Family. You never know what’s going to happen, but you do know that whatever happens, it will be complicated.

A couple of days ago, my granddaughter arrived and moved into the southern end of our house, otherwise known as “downstairs.”

Bonnie, meet Nitro. Nitro? Meet Bonnie.
Bonnie, meet Nitro. Nitro? Meet Bonnie.

With Nitro, the puppy. And laundry. I will not go into any of the details of how this happened because I’m not entirely clear on them myself. It just happened. Like a meteor hitting the house or a flash flood. There we were, enjoying a quiet Sunday.

My son, the leading edge of the oncoming wave, explained that Kaity was on her way over.
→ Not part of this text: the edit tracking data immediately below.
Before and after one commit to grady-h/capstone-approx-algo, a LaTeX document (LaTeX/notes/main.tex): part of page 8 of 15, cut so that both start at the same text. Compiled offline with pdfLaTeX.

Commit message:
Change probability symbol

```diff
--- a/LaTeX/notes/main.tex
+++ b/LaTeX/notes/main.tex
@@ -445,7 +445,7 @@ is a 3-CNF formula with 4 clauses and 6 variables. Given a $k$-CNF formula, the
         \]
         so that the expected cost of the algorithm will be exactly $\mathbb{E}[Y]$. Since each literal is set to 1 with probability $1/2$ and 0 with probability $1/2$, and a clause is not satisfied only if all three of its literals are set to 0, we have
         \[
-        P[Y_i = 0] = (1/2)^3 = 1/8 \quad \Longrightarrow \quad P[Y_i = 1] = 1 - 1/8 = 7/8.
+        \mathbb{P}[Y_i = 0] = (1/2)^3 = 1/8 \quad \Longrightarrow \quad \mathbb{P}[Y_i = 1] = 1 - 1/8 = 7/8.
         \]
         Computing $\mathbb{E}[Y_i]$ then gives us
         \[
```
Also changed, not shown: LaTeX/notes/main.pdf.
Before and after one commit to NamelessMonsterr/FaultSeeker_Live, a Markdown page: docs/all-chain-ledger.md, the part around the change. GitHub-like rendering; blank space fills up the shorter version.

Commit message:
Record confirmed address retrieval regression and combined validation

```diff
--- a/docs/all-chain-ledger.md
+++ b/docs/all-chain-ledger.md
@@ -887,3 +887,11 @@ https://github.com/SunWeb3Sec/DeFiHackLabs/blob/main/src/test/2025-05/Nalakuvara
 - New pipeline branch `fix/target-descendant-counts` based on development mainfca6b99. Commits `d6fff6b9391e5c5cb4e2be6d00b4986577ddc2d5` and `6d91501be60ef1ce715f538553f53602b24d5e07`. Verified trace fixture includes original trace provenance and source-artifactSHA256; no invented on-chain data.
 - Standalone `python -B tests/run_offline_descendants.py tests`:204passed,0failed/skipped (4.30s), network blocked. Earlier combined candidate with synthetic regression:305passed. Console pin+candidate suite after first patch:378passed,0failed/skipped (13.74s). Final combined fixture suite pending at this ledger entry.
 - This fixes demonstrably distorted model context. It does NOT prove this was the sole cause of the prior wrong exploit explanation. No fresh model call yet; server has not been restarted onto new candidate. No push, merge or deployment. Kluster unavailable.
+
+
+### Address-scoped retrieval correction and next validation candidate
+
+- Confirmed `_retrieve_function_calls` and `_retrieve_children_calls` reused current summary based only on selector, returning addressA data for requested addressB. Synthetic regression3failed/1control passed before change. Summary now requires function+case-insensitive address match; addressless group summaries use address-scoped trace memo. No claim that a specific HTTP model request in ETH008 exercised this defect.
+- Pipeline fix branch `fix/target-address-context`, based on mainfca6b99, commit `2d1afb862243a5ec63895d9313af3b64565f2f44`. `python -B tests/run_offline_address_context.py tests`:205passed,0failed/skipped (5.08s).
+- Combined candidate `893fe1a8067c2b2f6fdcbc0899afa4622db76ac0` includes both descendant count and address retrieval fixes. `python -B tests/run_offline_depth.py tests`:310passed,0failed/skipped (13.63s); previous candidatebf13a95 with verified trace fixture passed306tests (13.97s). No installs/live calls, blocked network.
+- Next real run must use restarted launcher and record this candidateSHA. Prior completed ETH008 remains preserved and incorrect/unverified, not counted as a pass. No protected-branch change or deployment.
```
“How nice. A Sunday visit,” says Granny Marilyn. Fifteen minutes later, she was moving in. With puppy. Nitro.


Garry, who had gone into the shower a little before the arrival of the son, emerged to find himself in a new world order. Although I explained that it was just as much a surprise to me as to him, I suspect he thinks I’m holding out on him.

I’m not. Honest.
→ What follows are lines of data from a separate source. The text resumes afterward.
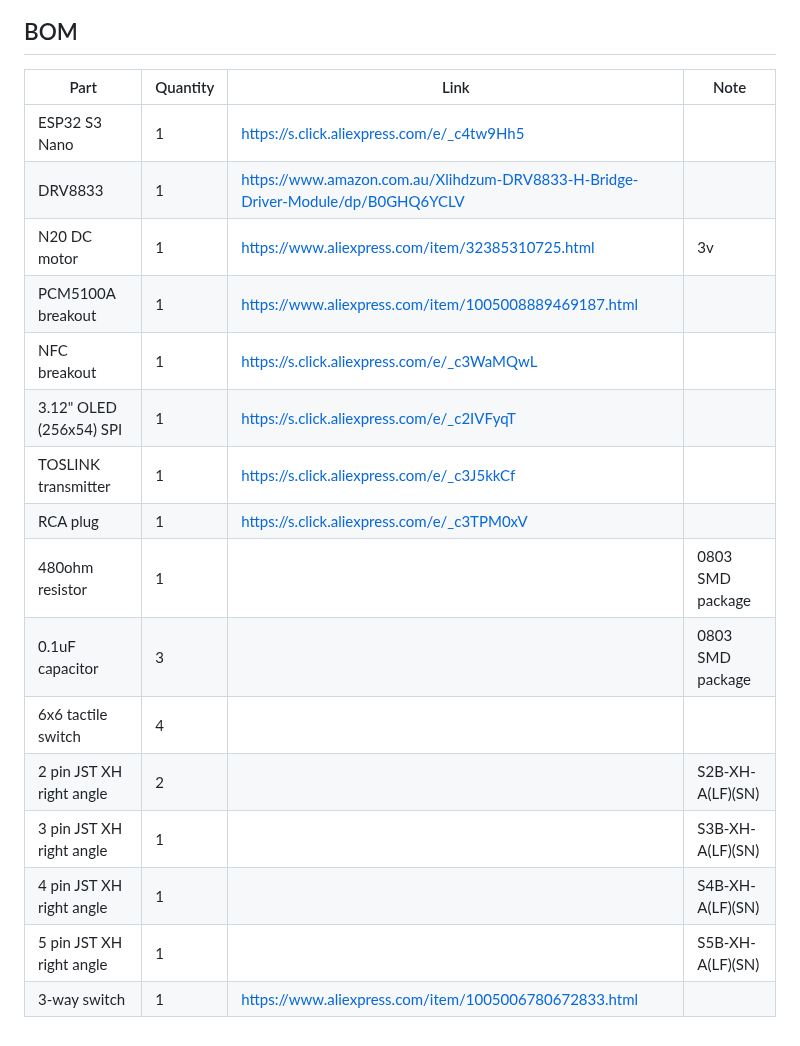
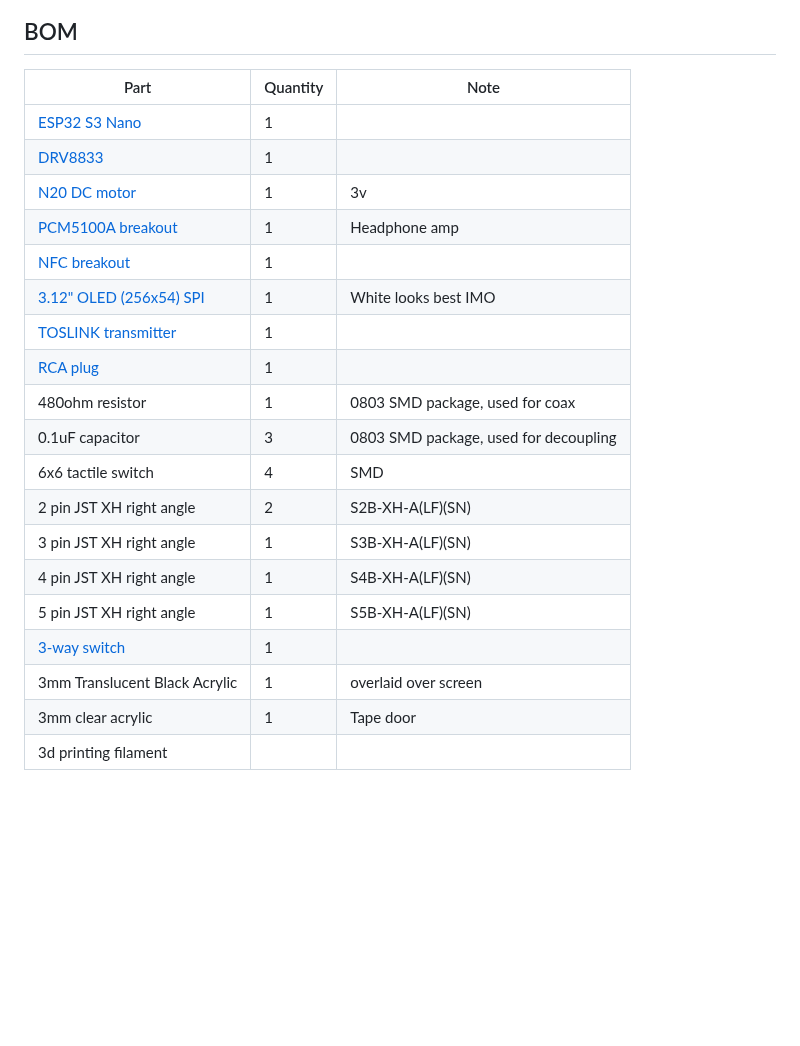
Before and after one commit to TemuWolverine/Jazzette, a Markdown page: README.MD, the part around one of its changes. Rendered like a GitHub page; blank space fills up the shorter version.

```diff
--- a/README.MD
+++ b/README.MD
@@ -12,21 +18,24 @@ I got nerd sniped over on [reddit](https://www.reddit.com/r/homeassistant/commen
 
 ## BOM
 
-| Part | Quantity     | Link | Note |
-|------|-------------|-------|----- |
-| ESP32 S3 Nano | 1 | https://s.click.aliexpress.com/e/_c4tw9Hh5 |
-| DRV8833 | 1 | https://www.amazon.com.au/Xlihdzum-DRV8833-H-Bridge-Driver-Module/dp/B0GHQ6YCLV |
-| N20 DC motor | 1 | https://www.aliexpress.com/item/32385310725.html | 3v |
-| PCM5100A breakout | 1 | https://www.aliexpress.com/item/1005008889469187.html |
-| NFC breakout  | 1 | https://s.click.aliexpress.com/e/_c3WaMQwL |
-| 3.12" OLED (256x54) SPI | 1 | https://s.click.aliexpress.com/e/_c2IVFyqT |
-| TOSLINK transmitter | 1 | https://s.click.aliexpress.com/e/_c3J5kkCf |
-| RCA plug     | 1 |  https://s.click.aliexpress.com/e/_c3TPM0xV     |
-| 480ohm resistor    | 1 |       | 0803 SMD package |
-| 0.1uF capacitor    | 3 |       | 0803 SMD package |
-| 6x6 tactile switch    | 4  |       |
-| 2 pin JST XH right angle | 2 |       | S2B-XH-A(LF)(SN) ||
-| 3 pin JST XH right angle | 1 |       | S3B-XH-A(LF)(SN) ||
-| 4 pin JST XH right angle | 1 |       | S4B-XH-A(LF)(SN) ||
-| 5 pin JST XH right angle | 1 |       | S5B-XH-A(LF)(SN) ||
-| 3-way switch | 1 | https://www.aliexpress.com/item/1005006780672833.html ||
+| Part | Quantity     | Note |
+|------|-------------|----- |
+| [ESP32 S3 Nano](https://s.click.aliexpress.com/e/_c4tw9Hh5) | 1 ||
+| [DRV8833](https://www.amazon.com.au/Xlihdzum-DRV8833-H-Bridge-Driver-Module/dp/B0GHQ6YCLV) | 1 |  |
+| [N20 DC motor](https://www.aliexpress.com/item/32385310725.html) | 1 |  3v |
+| [PCM5100A breakout](https://www.aliexpress.com/item/1005008889469187.html) | 1 | Headphone amp |
+| [NFC breakout](https://s.click.aliexpress.com/e/_c3WaMQwL)  | 1 |  |
+| [3.12" OLED (256x54) SPI](https://s.click.aliexpress.com/e/_c2IVFyqT) | 1 | White looks best IMO |
+| [TOSLINK transmitter](https://s.click.aliexpress.com/e/_c3J5kkCf) | 1 |  |
+| [RCA plug](https://s.click.aliexpress.com/e/_c3TPM0xV)     | 1 |       |
+| 480ohm resistor    | 1 | 0803 SMD package, used for coax |
+| 0.1uF capacitor    | 3 | 0803 SMD package, used for decoupling |
+| 6x6 tactile switch    | 4  | SMD|
+| 2 pin JST XH right angle | 2 | S2B-XH-A(LF)(SN) |
+| 3 pin JST XH right angle | 1 | S3B-XH-A(LF)(SN) |
+| 4 pin JST XH right angle | 1 | S4B-XH-A(LF)(SN) |
+| 5 pin JST XH right angle | 1 | S5B-XH-A(LF)(SN) |
+| [3-way switch](https://www.aliexpress.com/item/1005006780672833.html) | 1 |  |
+| 3mm Translucent Black Acrylic | 1 | overlaid over screen |
+| 3mm clear acrylic | 1 | Tape door |
+| 3d printing filament | | |
```
Also changed, not shown: other parts of README.MD (+6 -0 lines), images/pcb_a.png (added), images/pcb_b.png (added).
I don’t know how long this will last. It’s fine with me, however it shakes out. If anyone is going to live with us, my granddaughter would be my first choice. Garry’s too, though he is worried about finding himself in charge of Nitro. I understand his concern.

As long as she house breaks and trains the puppy properly (I think he may be growing in the general direction of pretty big) and she keeps the place reasonably tidy, I’m good. Kaity grew up in this house, so there are no surprises laying in wait. She is comfortable in the space, knows that autumn brings the mice and spring, the ants. Though I think Nitro will be a formidable force with which any invading critter will have to reckon. He grows as I watch.


Everything else will sort itself out. This is probably a healthy move for Kaity. It’s time for her to separate from mommy. We all need to do it and it’s never easy. She can lead an independent life here, with little interference, but backup when and if needed.

I’m a bit pixellated by the rapid changes in life, so if I’m not writing as much, it’s because I’m busy absorbing a new reality. Keep in mind that Kaity could change her mind and leave tomorrow — be gone as fast as she arrived. I’m not quite sure how much to invest in this. I think I’ll keep my head low and let it sort itself out.

If I have learned nothing else in the past decade, it’s that young people need to make their own choices. Unless they ask for advice? Shut up, be supportive, be loving, and keep out of the line of fire.



Carrie and Rob were talking. About the things they would do if only.

If only they discovered a forgotten bank account or won the lottery. It wouldn’t have to be a huge win. By lottery standards, a very modest win would do the job nicely. Enough money to fix some broken things around the house. Maybe pay off the lingering credit debt and the car.

And take a trip. Carrie wanted Paris. Rob still yearned for Hollywood. With a enough money to fly first class and stay in a really nice hotel. Maybe they could do both.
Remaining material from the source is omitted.